New Zealand bans assault weapons within days of massacre
New Zealand imposed a ban on assault weapons on March 21, moving swiftly following the Christchurch massacre and triggering renewed calls from leading American politicians for gun controls in the United States.
Prime Minister Jacinda Ardern said assault rifles and semi-automatic weapons were now banned with immediate effect, making good on a pledge to the country of the military-style weapons used in last week's slaughter of 50 people.
But the crackdown promises to have political repercussions beyond the country's shores, including in the United States where gun control is one of the most divisive national political issues.
She added that high-capacity magazines and devices similar to bump stocks- which allow users to fire weapons faster - will also be banned.
Proponents of gun control in the United States and around the world praised the move and denounced the powerful U.S. pro-gun lobby on social media, while American gun supporters defended their constitutional right to bear arms.
Accused shooter Brenton Tarrant livestreamed the carnage in real-time, sparking worldwide revulsion and concern over access to guns and the use of social media by extremists.
Tarrant had written that he planned to use firearms for his attacks to encourage U.S. gun control advocates to push for curbs, thus tearing open the bitter political debate.
"This attempted abolishment of rights by the left will result in a dramatic polarization of the people in the United States and eventually a fracturing of the U.S. along cultural and racial lines," he wrote.
Guns are to be handed in and destroyed via a buyback scheme that will cost between Nz$100 million and $200 million (between US$69 million and $139 million), depending on how many are received and their valuations.

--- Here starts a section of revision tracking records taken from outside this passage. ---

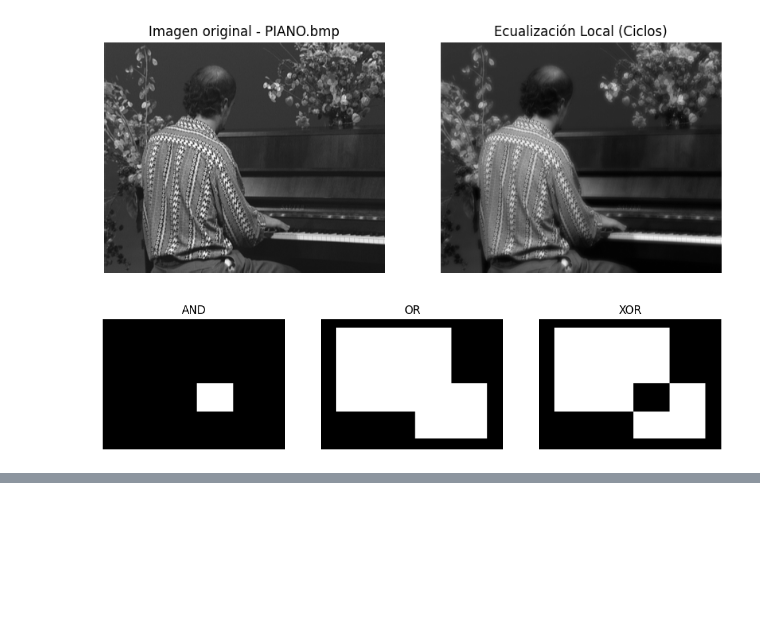
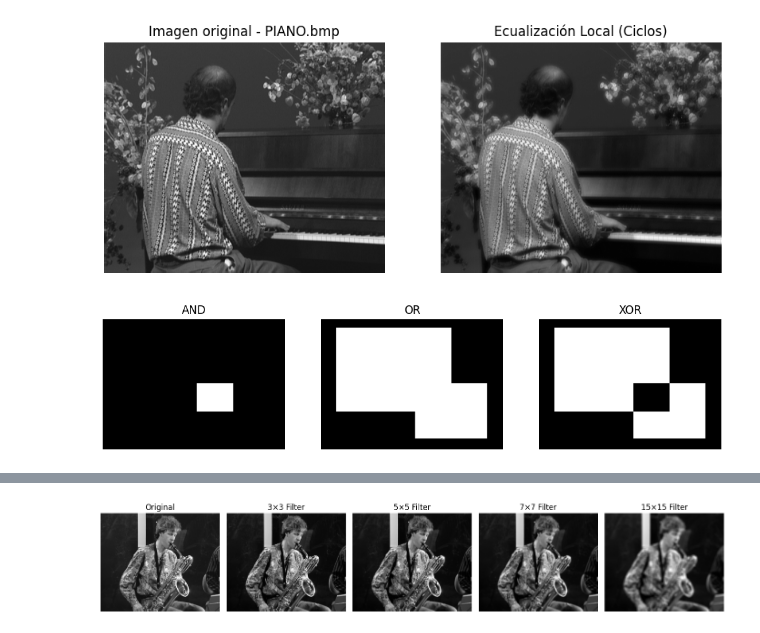
Before and after one commit to JhoaoAle/PDI, a Jupyter notebook: Report_2.ipynb, the cells around one changed output, grey strips where cells are left out. Saved outputs shown, nothing was run; the diff lists cells and outputs as text; code cells hidden in the pictures; blank space fills up the shorter version.

```diff
--- a/Report_2.ipynb
+++ b/Report_2.ipynb
@@ -149,0 +215,42 @@ plt.show()
+# %%
+mascara3  = np.ones((3, 3), dtype=np.uint8)
+mascara5  = np.ones((5, 5), dtype=np.uint8)
+mascara7  = np.ones((7, 7), dtype=np.uint8)
+mascara15 = np.ones((15, 15), dtype=np.uint8)
+
+resultado3  = low_pass_average(my_image, mascara3)
+resultado5  = low_pass_average(my_image, mascara5)
+resultado7  = low_pass_average(my_image, mascara7)
+resultado15 = low_pass_average(my_image, mascara15)
+
+plt.figure(figsize=(14, 4))
+
+plt.subplot(1, 5, 1)
+plt.title("Original")
+plt.imshow(my_image, cmap="gray")
+plt.axis("off")
+
+plt.subplot(1, 5, 2)
+plt.title("3×3 Filter")
+plt.imshow(resultado3, cmap="gray")
+plt.axis("off")
+
+plt.subplot(1, 5, 3)
+plt.title("5×5 Filter")
+plt.imshow(resultado5, cmap="gray")
+plt.axis("off")
+
+plt.subplot(1, 5, 4)
+plt.title("7×7 Filter")
+plt.imshow(resultado7, cmap="gray")
+plt.axis("off")
+
+plt.subplot(1, 5, 5)
+plt.title("15×15 Filter")
+plt.imshow(resultado15, cmap="gray")
+plt.axis("off")
+
+plt.tight_layout()
+plt.show()
+# %% [output]
+[figure, added]
```
Also changed, not shown: parts of 12 cells of this notebook, 22 other files.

In the meantime, people formed a chain behind members of the Muslim community as they prayed near Al Noor mosque on March 20, which was one of the two mosques targeted in the attack.